* Description of the task
Scan the listing below and copy each line holding the word "booked".
BEGIN
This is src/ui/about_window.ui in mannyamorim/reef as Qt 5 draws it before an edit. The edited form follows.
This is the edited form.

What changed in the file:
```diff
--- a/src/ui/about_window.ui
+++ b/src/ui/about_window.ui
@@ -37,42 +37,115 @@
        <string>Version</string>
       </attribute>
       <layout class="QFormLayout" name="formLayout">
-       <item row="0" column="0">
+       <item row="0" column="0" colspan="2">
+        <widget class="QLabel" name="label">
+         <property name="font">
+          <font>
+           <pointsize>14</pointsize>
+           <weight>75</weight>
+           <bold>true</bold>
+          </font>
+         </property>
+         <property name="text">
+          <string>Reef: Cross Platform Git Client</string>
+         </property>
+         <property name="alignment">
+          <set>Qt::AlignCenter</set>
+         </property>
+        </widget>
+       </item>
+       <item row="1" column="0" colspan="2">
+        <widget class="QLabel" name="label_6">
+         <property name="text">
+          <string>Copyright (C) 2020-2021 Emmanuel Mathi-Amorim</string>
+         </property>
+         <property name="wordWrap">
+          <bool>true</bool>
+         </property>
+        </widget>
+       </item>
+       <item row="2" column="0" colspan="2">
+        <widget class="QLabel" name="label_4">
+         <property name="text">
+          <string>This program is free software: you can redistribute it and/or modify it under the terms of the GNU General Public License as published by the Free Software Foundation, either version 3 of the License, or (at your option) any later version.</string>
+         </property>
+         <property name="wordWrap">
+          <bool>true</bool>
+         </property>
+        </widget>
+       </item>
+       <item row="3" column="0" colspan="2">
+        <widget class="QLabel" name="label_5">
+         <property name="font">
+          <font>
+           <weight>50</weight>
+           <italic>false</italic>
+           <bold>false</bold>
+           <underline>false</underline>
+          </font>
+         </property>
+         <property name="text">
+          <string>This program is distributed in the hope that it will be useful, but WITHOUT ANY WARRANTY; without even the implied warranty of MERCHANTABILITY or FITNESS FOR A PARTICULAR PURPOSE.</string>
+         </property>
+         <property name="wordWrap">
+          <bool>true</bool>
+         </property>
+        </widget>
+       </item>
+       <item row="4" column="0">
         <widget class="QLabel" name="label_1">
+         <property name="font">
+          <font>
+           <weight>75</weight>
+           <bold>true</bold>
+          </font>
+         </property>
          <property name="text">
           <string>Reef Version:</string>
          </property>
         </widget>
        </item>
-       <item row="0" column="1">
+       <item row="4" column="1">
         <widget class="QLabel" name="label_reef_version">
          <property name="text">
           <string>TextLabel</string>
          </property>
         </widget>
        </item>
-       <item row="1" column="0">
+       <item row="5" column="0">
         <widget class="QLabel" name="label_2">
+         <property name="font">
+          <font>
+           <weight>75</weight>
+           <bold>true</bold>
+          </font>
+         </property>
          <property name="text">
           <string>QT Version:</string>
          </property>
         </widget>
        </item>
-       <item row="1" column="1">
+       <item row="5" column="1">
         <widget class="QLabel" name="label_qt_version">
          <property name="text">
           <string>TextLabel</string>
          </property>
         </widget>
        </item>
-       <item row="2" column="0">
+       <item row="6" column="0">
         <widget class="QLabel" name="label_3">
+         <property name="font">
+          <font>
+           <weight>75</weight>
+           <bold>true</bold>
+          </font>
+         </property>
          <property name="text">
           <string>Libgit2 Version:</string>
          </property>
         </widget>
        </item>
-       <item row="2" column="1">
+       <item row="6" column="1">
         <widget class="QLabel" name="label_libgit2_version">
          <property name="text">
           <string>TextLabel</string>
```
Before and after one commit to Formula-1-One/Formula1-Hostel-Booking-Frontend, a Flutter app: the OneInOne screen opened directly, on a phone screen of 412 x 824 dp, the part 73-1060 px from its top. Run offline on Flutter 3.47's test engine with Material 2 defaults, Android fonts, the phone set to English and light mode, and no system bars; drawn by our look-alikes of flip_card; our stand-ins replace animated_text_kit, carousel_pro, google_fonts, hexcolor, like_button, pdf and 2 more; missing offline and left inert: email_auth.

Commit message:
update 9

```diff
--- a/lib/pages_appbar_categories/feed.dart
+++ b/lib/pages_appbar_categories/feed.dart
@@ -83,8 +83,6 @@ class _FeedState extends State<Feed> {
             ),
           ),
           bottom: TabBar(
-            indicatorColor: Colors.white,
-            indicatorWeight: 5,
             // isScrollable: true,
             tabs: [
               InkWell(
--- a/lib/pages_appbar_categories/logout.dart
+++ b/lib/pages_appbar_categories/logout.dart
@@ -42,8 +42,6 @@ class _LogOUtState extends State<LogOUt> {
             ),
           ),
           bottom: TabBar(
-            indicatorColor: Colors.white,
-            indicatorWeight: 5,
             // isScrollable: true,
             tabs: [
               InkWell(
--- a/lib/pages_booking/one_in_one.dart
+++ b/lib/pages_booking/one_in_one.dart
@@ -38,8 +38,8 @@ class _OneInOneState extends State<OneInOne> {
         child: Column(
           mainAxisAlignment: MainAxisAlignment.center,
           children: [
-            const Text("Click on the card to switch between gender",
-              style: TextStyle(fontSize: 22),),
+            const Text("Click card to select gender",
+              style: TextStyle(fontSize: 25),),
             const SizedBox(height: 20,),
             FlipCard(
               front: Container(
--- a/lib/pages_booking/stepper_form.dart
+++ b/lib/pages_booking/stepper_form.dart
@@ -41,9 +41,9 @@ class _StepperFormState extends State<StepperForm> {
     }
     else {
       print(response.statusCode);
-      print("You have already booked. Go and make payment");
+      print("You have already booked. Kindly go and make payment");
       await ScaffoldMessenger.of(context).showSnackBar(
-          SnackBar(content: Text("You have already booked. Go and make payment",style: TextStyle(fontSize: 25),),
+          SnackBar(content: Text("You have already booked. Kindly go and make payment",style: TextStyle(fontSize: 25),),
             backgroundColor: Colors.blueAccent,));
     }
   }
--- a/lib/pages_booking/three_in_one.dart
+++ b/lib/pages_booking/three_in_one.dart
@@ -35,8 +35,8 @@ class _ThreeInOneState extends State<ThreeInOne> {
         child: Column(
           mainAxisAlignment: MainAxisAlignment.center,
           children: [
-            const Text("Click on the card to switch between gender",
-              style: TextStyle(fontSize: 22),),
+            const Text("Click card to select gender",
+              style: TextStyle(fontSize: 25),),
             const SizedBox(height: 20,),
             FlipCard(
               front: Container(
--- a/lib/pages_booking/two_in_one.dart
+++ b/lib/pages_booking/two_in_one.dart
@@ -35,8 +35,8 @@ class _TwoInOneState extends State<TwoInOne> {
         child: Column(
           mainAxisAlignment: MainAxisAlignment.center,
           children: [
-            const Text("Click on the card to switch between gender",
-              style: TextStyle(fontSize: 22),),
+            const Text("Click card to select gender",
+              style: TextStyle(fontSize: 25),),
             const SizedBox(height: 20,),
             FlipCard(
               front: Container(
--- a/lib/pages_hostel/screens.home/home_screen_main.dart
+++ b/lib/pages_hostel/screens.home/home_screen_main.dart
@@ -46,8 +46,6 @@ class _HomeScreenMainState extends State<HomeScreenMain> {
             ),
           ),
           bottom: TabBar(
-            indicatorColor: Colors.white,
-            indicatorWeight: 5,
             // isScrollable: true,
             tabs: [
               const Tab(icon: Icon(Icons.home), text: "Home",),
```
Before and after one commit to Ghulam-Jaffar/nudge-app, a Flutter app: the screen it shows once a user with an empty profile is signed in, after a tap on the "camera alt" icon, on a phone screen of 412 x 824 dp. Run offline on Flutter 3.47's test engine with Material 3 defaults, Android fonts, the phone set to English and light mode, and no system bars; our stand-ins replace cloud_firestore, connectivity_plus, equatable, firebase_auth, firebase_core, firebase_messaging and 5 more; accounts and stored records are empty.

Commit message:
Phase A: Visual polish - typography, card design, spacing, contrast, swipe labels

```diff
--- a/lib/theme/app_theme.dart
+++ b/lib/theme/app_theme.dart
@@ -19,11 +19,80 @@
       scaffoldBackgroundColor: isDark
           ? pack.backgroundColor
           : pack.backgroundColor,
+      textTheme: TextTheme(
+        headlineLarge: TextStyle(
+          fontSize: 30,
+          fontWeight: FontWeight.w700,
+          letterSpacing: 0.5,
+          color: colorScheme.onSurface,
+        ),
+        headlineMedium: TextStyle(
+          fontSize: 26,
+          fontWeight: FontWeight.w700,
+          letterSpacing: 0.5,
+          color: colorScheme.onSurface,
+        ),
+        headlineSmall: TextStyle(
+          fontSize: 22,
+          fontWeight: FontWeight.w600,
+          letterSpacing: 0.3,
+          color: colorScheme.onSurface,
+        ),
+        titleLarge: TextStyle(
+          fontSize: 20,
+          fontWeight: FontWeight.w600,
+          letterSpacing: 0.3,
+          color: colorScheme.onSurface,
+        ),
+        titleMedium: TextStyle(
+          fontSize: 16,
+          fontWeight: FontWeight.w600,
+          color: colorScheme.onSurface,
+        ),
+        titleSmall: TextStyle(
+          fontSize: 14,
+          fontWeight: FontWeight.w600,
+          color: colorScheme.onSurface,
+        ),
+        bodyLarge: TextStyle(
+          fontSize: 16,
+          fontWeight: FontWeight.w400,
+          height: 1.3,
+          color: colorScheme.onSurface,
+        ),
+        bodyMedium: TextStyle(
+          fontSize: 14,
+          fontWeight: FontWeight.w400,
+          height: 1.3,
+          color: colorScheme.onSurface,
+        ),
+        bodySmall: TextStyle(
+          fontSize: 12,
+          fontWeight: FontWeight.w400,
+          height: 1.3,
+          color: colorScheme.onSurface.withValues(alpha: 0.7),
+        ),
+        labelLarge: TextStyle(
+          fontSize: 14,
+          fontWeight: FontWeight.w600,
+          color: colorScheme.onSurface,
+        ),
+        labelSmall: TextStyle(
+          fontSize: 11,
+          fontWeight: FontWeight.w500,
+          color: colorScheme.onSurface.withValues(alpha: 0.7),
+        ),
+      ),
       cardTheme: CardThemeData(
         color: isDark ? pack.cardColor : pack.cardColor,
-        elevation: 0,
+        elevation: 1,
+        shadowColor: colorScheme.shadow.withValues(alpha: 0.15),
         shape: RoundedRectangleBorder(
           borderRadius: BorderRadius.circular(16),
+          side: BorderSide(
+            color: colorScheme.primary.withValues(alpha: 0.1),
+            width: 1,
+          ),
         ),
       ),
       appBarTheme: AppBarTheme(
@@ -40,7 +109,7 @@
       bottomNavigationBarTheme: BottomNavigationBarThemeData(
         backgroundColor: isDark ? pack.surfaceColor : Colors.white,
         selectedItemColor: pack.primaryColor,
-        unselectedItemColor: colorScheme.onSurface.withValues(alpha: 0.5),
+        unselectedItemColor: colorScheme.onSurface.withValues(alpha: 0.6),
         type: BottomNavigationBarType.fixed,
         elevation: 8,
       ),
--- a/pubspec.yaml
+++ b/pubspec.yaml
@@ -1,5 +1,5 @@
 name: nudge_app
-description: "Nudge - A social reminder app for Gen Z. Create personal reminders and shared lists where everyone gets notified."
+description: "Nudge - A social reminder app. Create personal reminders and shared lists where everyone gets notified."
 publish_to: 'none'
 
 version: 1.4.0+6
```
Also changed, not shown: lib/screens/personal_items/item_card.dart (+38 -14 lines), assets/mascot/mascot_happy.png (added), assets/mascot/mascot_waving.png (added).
END
* Written response
-      print("You have already booked. Go and make payment");
+      print("You have already booked. Kindly go and make payment");
-          SnackBar(content: Text("You have already booked. Go and make payment",style: TextStyle(fontSize: 25),),
+          SnackBar(content: Text("You have already booked. Kindly go and make payment",style: TextStyle(fontSize: 25),),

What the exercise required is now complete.